▶ Revision tracking records:
Content starts

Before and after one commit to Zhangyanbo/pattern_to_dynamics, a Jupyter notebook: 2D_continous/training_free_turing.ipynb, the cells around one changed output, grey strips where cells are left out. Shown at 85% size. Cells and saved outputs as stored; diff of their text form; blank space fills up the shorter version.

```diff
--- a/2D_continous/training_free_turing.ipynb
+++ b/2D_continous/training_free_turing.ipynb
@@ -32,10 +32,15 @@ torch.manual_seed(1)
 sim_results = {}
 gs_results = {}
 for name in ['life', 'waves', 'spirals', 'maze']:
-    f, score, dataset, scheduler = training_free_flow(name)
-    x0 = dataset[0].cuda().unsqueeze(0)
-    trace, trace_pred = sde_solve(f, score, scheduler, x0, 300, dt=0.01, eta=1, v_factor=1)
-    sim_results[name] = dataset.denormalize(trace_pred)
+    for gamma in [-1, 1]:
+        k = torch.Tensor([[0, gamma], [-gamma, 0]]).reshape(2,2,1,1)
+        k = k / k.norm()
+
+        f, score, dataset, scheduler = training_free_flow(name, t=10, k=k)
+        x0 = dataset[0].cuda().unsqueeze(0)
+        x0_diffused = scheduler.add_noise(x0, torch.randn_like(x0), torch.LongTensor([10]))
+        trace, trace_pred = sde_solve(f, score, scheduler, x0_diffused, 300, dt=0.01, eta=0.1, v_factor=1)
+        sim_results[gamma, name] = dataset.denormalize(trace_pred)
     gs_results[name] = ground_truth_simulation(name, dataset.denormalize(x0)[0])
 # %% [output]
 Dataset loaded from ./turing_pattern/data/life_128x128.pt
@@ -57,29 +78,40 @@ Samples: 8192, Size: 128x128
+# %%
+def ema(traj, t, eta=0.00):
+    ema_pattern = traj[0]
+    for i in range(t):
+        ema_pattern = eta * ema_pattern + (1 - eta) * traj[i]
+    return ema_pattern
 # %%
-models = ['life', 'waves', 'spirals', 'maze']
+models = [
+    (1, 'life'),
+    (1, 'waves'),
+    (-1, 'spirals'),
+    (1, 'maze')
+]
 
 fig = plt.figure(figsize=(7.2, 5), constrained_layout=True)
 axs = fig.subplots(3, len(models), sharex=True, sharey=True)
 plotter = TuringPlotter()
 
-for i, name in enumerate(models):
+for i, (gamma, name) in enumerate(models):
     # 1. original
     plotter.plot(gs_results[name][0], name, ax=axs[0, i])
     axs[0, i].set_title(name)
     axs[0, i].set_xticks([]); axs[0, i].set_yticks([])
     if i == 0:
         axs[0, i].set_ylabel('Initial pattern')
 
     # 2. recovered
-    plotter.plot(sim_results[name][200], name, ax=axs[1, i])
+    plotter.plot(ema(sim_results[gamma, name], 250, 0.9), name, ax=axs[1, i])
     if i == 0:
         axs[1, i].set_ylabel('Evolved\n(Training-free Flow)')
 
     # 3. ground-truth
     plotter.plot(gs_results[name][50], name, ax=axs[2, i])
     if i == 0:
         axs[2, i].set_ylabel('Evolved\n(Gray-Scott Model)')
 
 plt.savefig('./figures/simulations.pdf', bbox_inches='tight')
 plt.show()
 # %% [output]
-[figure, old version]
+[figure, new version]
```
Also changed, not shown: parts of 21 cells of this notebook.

Content ends

Please reproduce all of the entries exactly as they stand.

Before and after one commit to Zhangyanbo/pattern_to_dynamics, a Jupyter notebook: 2D_continous/training_free_turing.ipynb, the cells around one changed output, grey strips where cells are left out. Shown at 85% size. Cells and saved outputs as stored; diff of their text form; blank space fills up the shorter version.

```diff
--- a/2D_continous/training_free_turing.ipynb
+++ b/2D_continous/training_free_turing.ipynb
@@ -32,10 +32,15 @@ torch.manual_seed(1)
 sim_results = {}
 gs_results = {}
 for name in ['life', 'waves', 'spirals', 'maze']:
-    f, score, dataset, scheduler = training_free_flow(name)
-    x0 = dataset[0].cuda().unsqueeze(0)
-    trace, trace_pred = sde_solve(f, score, scheduler, x0, 300, dt=0.01, eta=1, v_factor=1)
-    sim_results[name] = dataset.denormalize(trace_pred)
+    for gamma in [-1, 1]:
+        k = torch.Tensor([[0, gamma], [-gamma, 0]]).reshape(2,2,1,1)
+        k = k / k.norm()
+
+        f, score, dataset, scheduler = training_free_flow(name, t=10, k=k)
+        x0 = dataset[0].cuda().unsqueeze(0)
+        x0_diffused = scheduler.add_noise(x0, torch.randn_like(x0), torch.LongTensor([10]))
+        trace, trace_pred = sde_solve(f, score, scheduler, x0_diffused, 300, dt=0.01, eta=0.1, v_factor=1)
+        sim_results[gamma, name] = dataset.denormalize(trace_pred)
     gs_results[name] = ground_truth_simulation(name, dataset.denormalize(x0)[0])
 # %% [output]
 Dataset loaded from ./turing_pattern/data/life_128x128.pt
@@ -57,29 +78,40 @@ Samples: 8192, Size: 128x128
+# %%
+def ema(traj, t, eta=0.00):
+    ema_pattern = traj[0]
+    for i in range(t):
+        ema_pattern = eta * ema_pattern + (1 - eta) * traj[i]
+    return ema_pattern
 # %%
-models = ['life', 'waves', 'spirals', 'maze']
+models = [
+    (1, 'life'),
+    (1, 'waves'),
+    (-1, 'spirals'),
+    (1, 'maze')
+]
 
 fig = plt.figure(figsize=(7.2, 5), constrained_layout=True)
 axs = fig.subplots(3, len(models), sharex=True, sharey=True)
 plotter = TuringPlotter()
 
-for i, name in enumerate(models):
+for i, (gamma, name) in enumerate(models):
     # 1. original
     plotter.plot(gs_results[name][0], name, ax=axs[0, i])
     axs[0, i].set_title(name)
     axs[0, i].set_xticks([]); axs[0, i].set_yticks([])
     if i == 0:
         axs[0, i].set_ylabel('Initial pattern')
 
     # 2. recovered
-    plotter.plot(sim_results[name][200], name, ax=axs[1, i])
+    plotter.plot(ema(sim_results[gamma, name], 250, 0.9), name, ax=axs[1, i])
     if i == 0:
         axs[1, i].set_ylabel('Evolved\n(Training-free Flow)')
 
     # 3. ground-truth
     plotter.plot(gs_results[name][50], name, ax=axs[2, i])
     if i == 0:
         axs[2, i].set_ylabel('Evolved\n(Gray-Scott Model)')
 
 plt.savefig('./figures/simulations.pdf', bbox_inches='tight')
 plt.show()
 # %% [output]
-[figure, old version]
+[figure, new version]
```
Also changed, not shown: parts of 21 cells of this notebook.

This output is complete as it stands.